WHAT THIS TASK INVOLVES
Scan the material and copy every line in which "import" appears.

▼▼▼

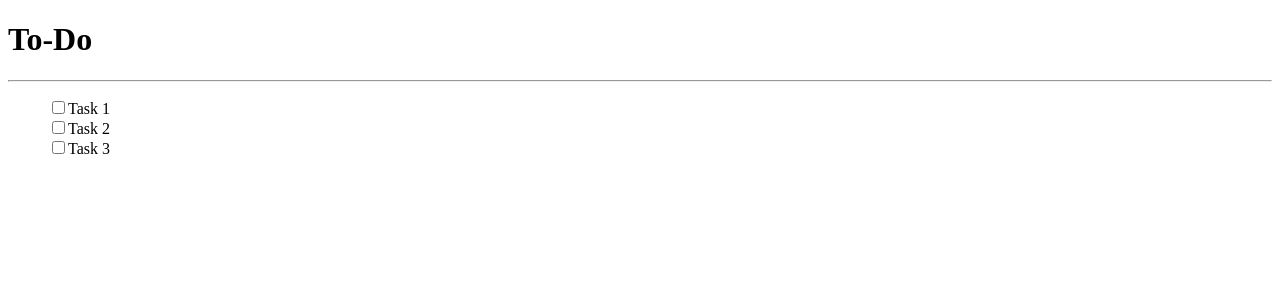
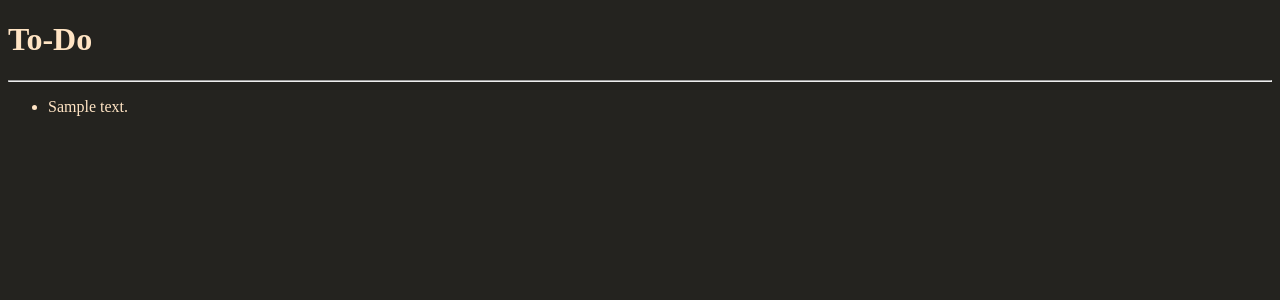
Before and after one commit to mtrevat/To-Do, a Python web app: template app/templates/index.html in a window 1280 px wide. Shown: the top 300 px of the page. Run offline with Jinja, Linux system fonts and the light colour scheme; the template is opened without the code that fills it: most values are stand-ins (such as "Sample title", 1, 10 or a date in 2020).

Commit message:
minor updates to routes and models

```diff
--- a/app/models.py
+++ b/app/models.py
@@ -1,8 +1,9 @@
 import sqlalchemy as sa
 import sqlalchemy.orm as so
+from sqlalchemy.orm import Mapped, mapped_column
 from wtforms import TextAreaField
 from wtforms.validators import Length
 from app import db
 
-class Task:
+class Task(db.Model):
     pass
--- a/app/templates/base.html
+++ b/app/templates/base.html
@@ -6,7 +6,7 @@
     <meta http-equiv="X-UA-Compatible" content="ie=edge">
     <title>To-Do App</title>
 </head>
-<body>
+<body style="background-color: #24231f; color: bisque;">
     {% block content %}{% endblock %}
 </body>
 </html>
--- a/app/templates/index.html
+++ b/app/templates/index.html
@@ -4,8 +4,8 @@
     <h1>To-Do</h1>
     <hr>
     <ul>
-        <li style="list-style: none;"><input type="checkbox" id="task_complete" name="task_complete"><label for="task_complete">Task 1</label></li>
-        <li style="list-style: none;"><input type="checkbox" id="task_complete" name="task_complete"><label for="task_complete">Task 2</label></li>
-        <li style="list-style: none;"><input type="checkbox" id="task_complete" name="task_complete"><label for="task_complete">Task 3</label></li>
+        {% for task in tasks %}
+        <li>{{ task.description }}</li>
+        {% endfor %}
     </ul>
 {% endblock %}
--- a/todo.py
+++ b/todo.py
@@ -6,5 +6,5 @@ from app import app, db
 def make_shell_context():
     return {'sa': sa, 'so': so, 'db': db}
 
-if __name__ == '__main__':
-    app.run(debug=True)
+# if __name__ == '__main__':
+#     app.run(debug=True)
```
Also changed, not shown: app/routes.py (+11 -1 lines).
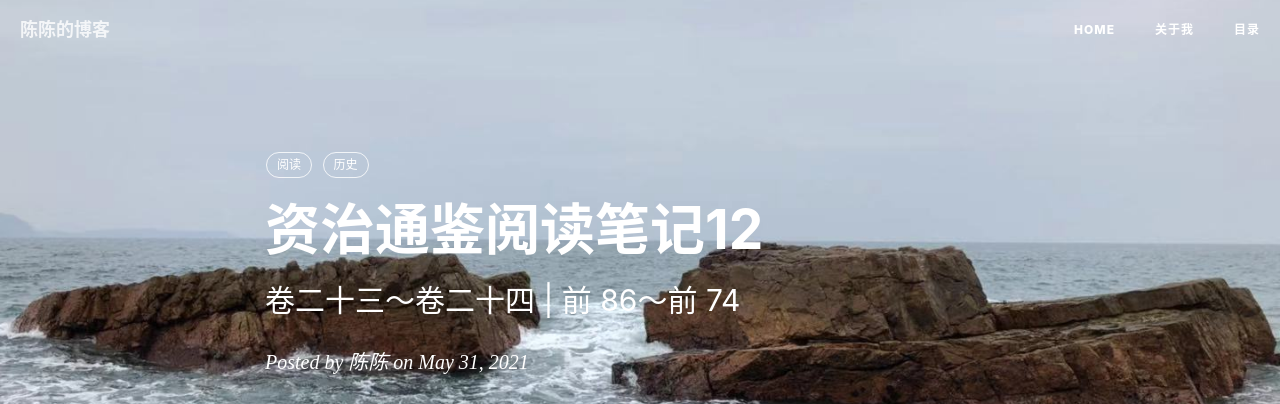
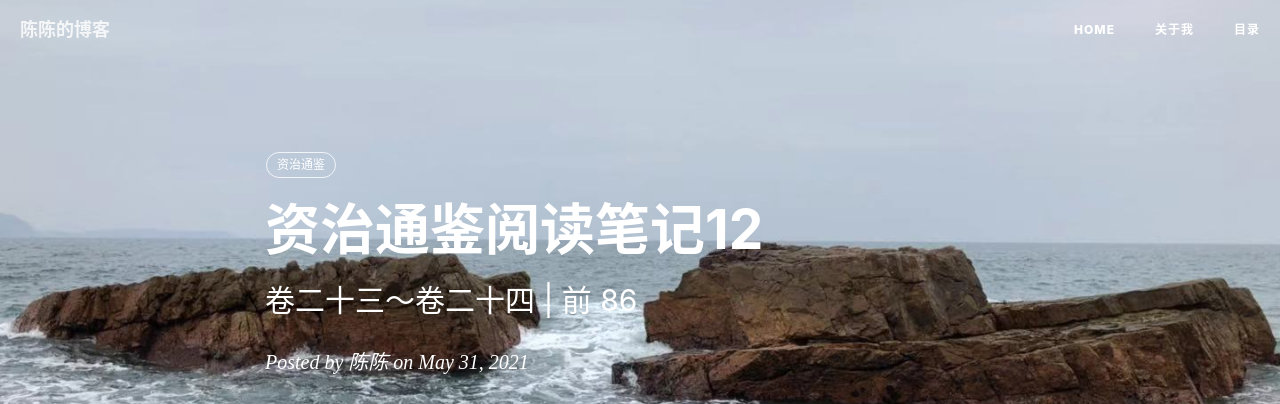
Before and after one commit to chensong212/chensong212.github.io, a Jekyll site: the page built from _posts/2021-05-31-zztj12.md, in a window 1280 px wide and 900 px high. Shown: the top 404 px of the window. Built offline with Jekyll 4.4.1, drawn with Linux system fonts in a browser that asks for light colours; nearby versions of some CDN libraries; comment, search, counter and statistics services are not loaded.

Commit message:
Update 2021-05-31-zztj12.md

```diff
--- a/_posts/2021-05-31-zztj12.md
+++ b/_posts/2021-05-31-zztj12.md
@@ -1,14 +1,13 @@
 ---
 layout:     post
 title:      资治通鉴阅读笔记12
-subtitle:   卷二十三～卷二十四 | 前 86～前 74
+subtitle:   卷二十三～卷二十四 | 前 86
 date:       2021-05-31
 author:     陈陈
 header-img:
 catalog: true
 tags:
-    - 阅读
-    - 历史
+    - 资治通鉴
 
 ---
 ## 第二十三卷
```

▲▲▲

ANSWER BOX
 import sqlalchemy as sa
 import sqlalchemy.orm as so
+from sqlalchemy.orm import Mapped, mapped_column
 from wtforms import TextAreaField
 from wtforms.validators import Length
 from app import db
@@ -6,5 +6,5 @@ from app import app, db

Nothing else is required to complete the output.